When was the last time you reached for a product in the grocery store but changed your mind because a fit pro athlete on television suggested something else? You might not be as well off to trust them as you expect.
Over 80 per cent of the food and drink endorsements by professional athletes are not of the healthy variety, finds a new study in Pediatrics. Professional athletes are paid big bucks to endorse products, and most of the food and drink companies with the money to pay the bills also happen to be foods which are not best suited for a healthy lifestyle.
What researchers found is dripping with irony. Athletes such as LeBron James and Peyton Manning are perceived to be in elite physical condition, but yet are fronting foods that would actually hinder performance and promote an unhealthy lifestyle, researchers found. The study also found that many of these ads targeted children – who may not understand or recognize the difference between healthy and sugary food choices.

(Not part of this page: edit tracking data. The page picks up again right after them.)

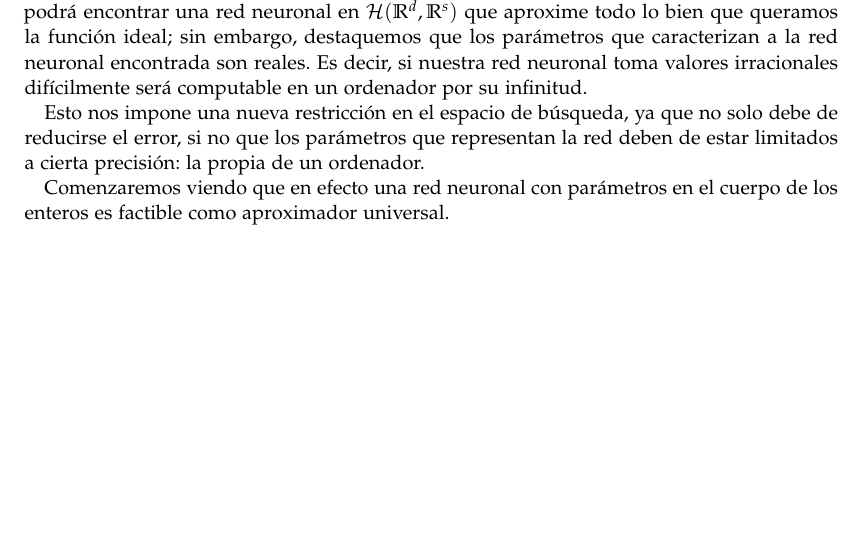
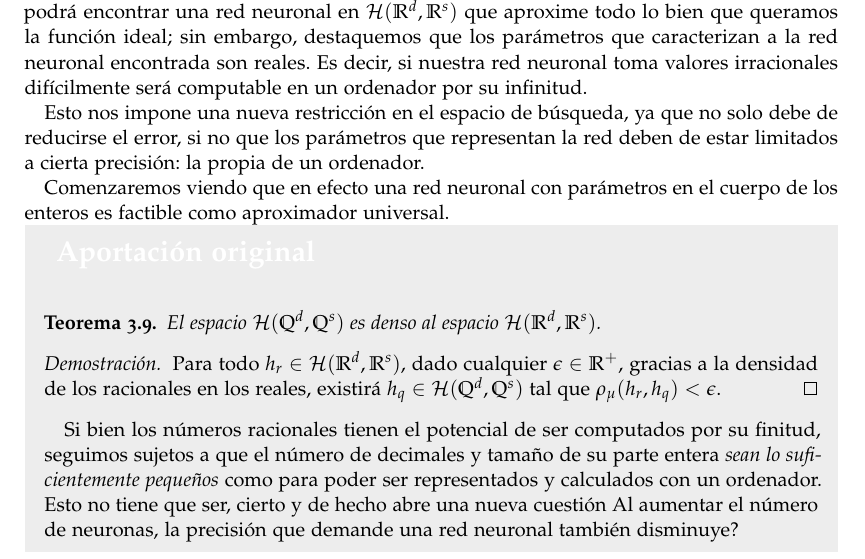
Before and after one commit to BlancaCC/TFG-Estudio-de-las-redes-neuronales, a LaTeX thesis (Memoria/tfg.tex, which reads Memoria/capitulos/2-Articulo_rrnn_aproximadores_universales/diferencia_entre_los_reales_y_enteros.tex): part of page 59 of 97, cut so that both start at the same text, the shorter picture padded with empty space. Compiled offline with pdfLaTeX.

Commit message:
Diría que hasta aquí debiera de compilar #89

```diff
--- a/Memoria/capitulos/2-Articulo_rrnn_aproximadores_universales/diferencia_entre_los_reales_y_enteros.tex
+++ b/Memoria/capitulos/2-Articulo_rrnn_aproximadores_universales/diferencia_entre_los_reales_y_enteros.tex
@@ -14,3 +14,21 @@ si nuestra red neuronal toma valores irracionales difícilmente será computable
 Esto nos impone una nueva restricción en el espacio de búsqueda, ya que no solo debe de reducirse el error, si no que los parámetros que representan la red deben de estar limitados a cierta precisión: la propia de un ordenador.
 
 Comenzaremos viendo que en efecto una red neuronal con parámetros en el cuerpo de los enteros es factible como aproximador universal.
+
+% Teorema de que podemos tener redes neuronales con parámetros racionales que también converjan.
+\begin{aportacionOriginal}
+    \begin{teorema}
+        El espacio $\mathcal{H}(\Q^d, \Q^s)$ es denso al espacio $\rrnnmc$.
+    \end{teorema}
+    \begin{proof}
+        Para todo $h_r \in \rrnnmc$, dado cualquier $\epsilon \in \R^+$,
+        gracias a la densidad de los racionales en los reales,
+        existirá $h_q \in \mathcal{H}(\Q^d, \Q^s)$ tal que
+        $\dist( h_r, h_q) < \epsilon$.
+    \end{proof}
+
+    Si bien los números racionales tienen el potencial de ser computados por su
+    finitud, seguimos sujetos a que el número de decimales y tamaño de su parte entera \textit{sean lo suficientemente pequeños} como para poder ser representados
+    y calculados con un ordenador. Esto no tiene que ser, cierto y de hecho abre una nueva cuestión
+     Al aumentar el número de neuronas, la precisión que demande una red neuronal también disminuye?
+\end{aportacionOriginal}
```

The study analyzed endorsements by 100 professional athletes. It found that 23.8 per cent of endorsements by these athletes were for food and beverage products, the second biggest category, only trailing sporting goods deals. Seventy-nine per cent of food products endorsed by these athletes were considered to be “energy-dense and nutrient-poor.” The results for drinks were worse still: 93.4 per cent of athlete-endorsed beverages, many of which are marketed a sports drinks, have 100 per cent of calories from added sugar.
Athletes in the past have endorsed cigarettes, something which today would be a public relations nightmare. But high-calorie, low-nutrient foods don’t hold as strong a taboo, even though their negative health effects are now well documented. Still, it’s not unusual to see high-profile professional athletes on billboards an in TV ads for fast food chains and sugary drinks.
Memorable for many Canadians, and certainly for runners, were the Ben Johnson endorsed Cheetah Power Surge energy drink ads. Ben may “Cheetah all the time,” but on Cheetah’s website the drink is marketed “to help students stay alert during late night parties,” something most don’t associate with high-calibre athletics.